The management of the Durban University of Technology (DUT) and the executive council has called on trade unions to meet and negotiate earnestly. This came after a staff strike over disputed wage increases entered its 8th day on Thursday.
Speaking at a media briefing on Thursday, the DUT council chairperson Wiseman Madinane said efforts had been made to engage with the unions, but there hadn’t been much success.
The registration of students for the 2018 academic year has been impacted due to the continued labour action. However Professor Thandwa Mthembu, the vice chancellor and principal of the university said that although there were delays with the process, things were not that bad due to most students applying through online application system.
“Strike has had an impact but 65% percent of our registration volume was happening off campus, which should be the way going forward now. Physical registration is something that we should be moving away from now. But we can’t lie and say strike has affected us because there are parents who prefer the physical touch as opposed to the online touch,” he said.
The strike was organised by National Tertiary Education Union (NTEU), National Education, Health and Allied Workers Union (Nehawu), and Tertiary Education Union of South Africa (Tenusa). The unions are calling for a 10% increase on salaries.
According to Professor Thandwa Mthembu, negotiations had begun in 2017 and the four percent offer had been revised four times, but the unions are not budging on the 10% demand.
DUT has appealed to unions to meet and negotiate in the presence of a professional and skilled mediator but unions say they believe this can be resolved internally.

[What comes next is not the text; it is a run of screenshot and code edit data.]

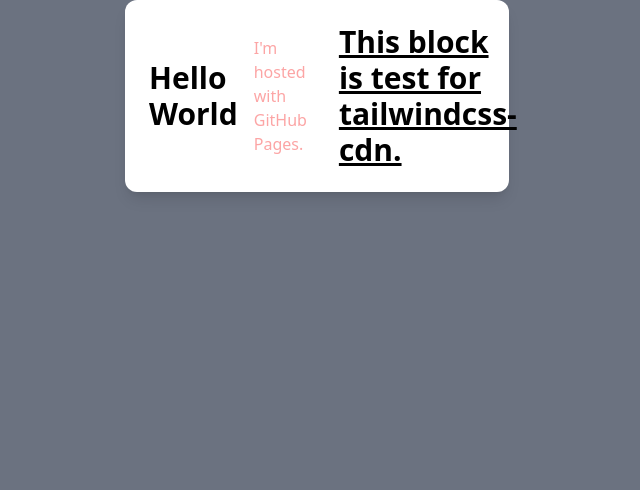
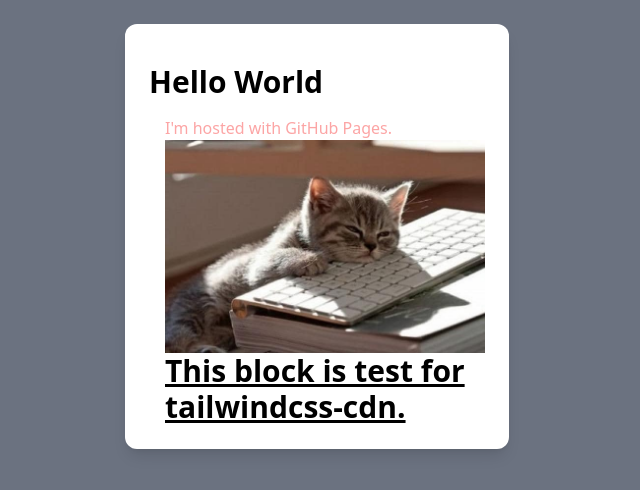
Before and after one commit to nervers1/nervers1.github.io, a plain HTML site: page index.html in a window 1280 px wide. Shown: the whole page, without its empty margins (323-963 px from the left). Drawn offline with nearby package versions, Linux system fonts and the light colour scheme.

Commit message:
Update index.html

```diff
--- a/index.html
+++ b/index.html
@@ -2,11 +2,10 @@
 <html>
 <head>
     <title>Developer: Formulate something.</title>
-    <!--<link rel="stylesheet" href="css/main.css">-->
     <script src="https://cdn.tailwindcss.com"></script>
 </head>
 <body class="bg-gray-500">
-    <div class="p-6 max-w-sm mx-auto bg-white rounded-xl shadow-lg flex items-center space-x-4">
+    <div class="m-6 p-6 max-w-sm mx-auto bg-white rounded-xl shadow-lg flex-col items-center space-x-4">
         <h1 class="text-3xl font-bold font-green-500 my-4 mx-auto ">Hello World</h1>
         <p class="text-2md text-red-300 ">I'm hosted with GitHub Pages.</p>
         <p><img src="img/IMG_6236.JPG" class="w-100 h-100"></p>
```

Combined unions spokesperson Milton Estrice said, “We did not say we were averse to mediation but this can be resolved in house. The management is taking a hardline and then they want to call a mediator and for us that’s not negotiations.”
Featured image by Lizeka Maduna